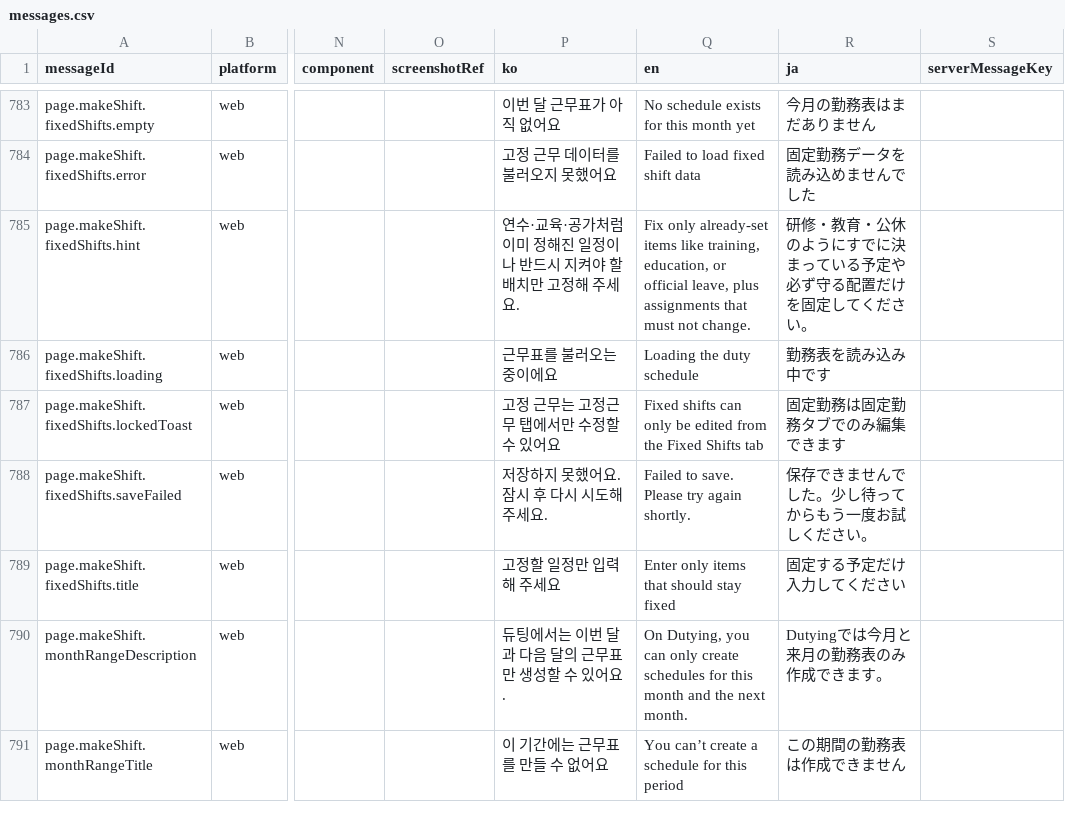
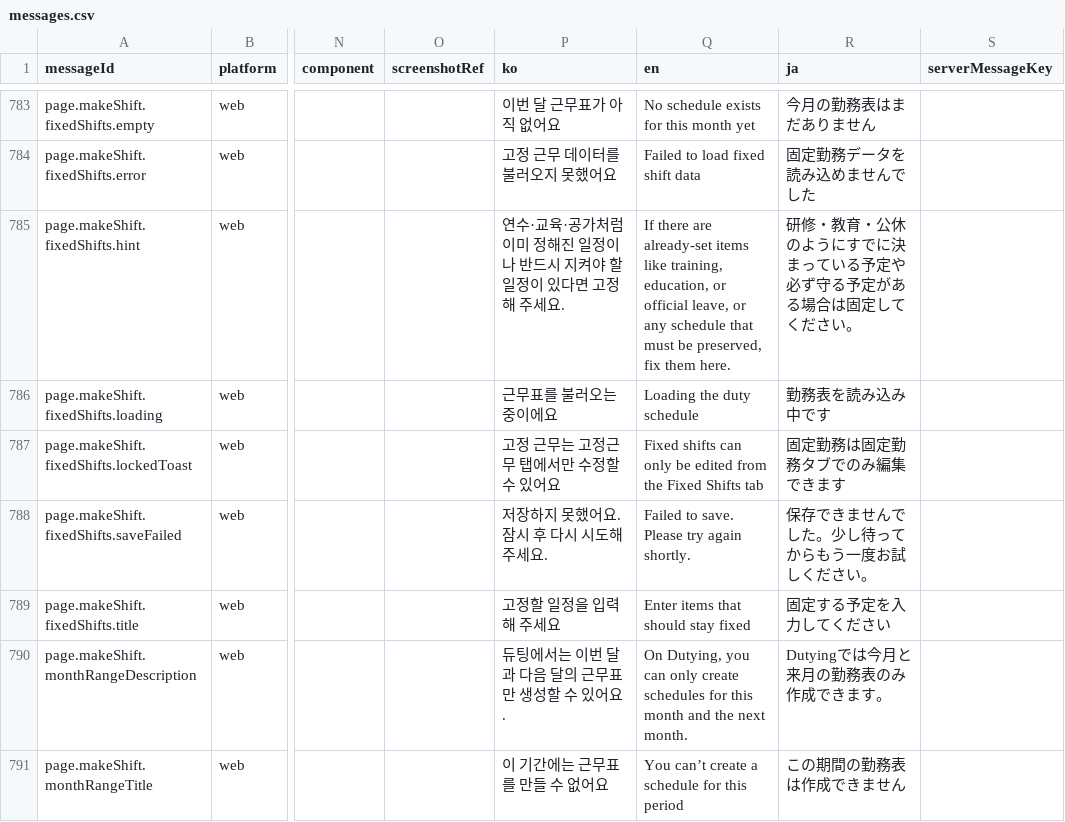
Before and after one commit to gom-3/dutying-web-ai, a CSV file: apps/app/i18n/catalog/messages.csv, drawn as a sheet; only a part is shown, gaps mark what is left out; the diff names each change by its address in the sheet, - before the commit and + after, or states it on an @@ line.

Commit message:
Refine fixed shift translation copy

```diff
--- a/apps/app/i18n/catalog/messages.csv
+++ b/apps/app/i18n/catalog/messages.csv
-P785 (ko): …야 할 배치만 고정해…
+P785 (ko): …야 할 일정이 있다면 고정해…
-Q785 (en): Fix only already-set items like training, education, or official leave, plus assignments that must not change.
+Q785 (en): If there are already-set items like training, education, or official leave, or any schedule that must be preserved, fix them here.
-R785 (ja): 研修・教育・公休のようにすでに決まっている予定や必ず守る配置だけを固定してください。
+R785 (ja): 研修・教育・公休のようにすでに決まっている予定や必ず守る予定がある場合は固定してください。
-P789 (ko): 고정할 일정만 입력해 주세요
+P789 (ko): 고정할 일정을 입력해 주세요
-Q789 (en): Enter only items that should stay fixed
+Q789 (en): Enter items that should stay fixed
-R789 (ja): 固定する予定だけ入力してください
+R789 (ja): 固定する予定を入力してください
```
Also changed, not shown: 1 other file.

* * * *

■ Task prompt: Where a line of the records contains the word "apps", copy that line.

■ Response below:
Before and after one commit to gom-3/dutying-web-ai, a CSV file: apps/app/i18n/catalog/messages.csv, drawn as a sheet; only a part is shown, gaps mark what is left out; the diff names each change by its address in the sheet, - before the commit and + after, or states it on an @@ line.
--- a/apps/app/i18n/catalog/messages.csv
+++ b/apps/app/i18n/catalog/messages.csv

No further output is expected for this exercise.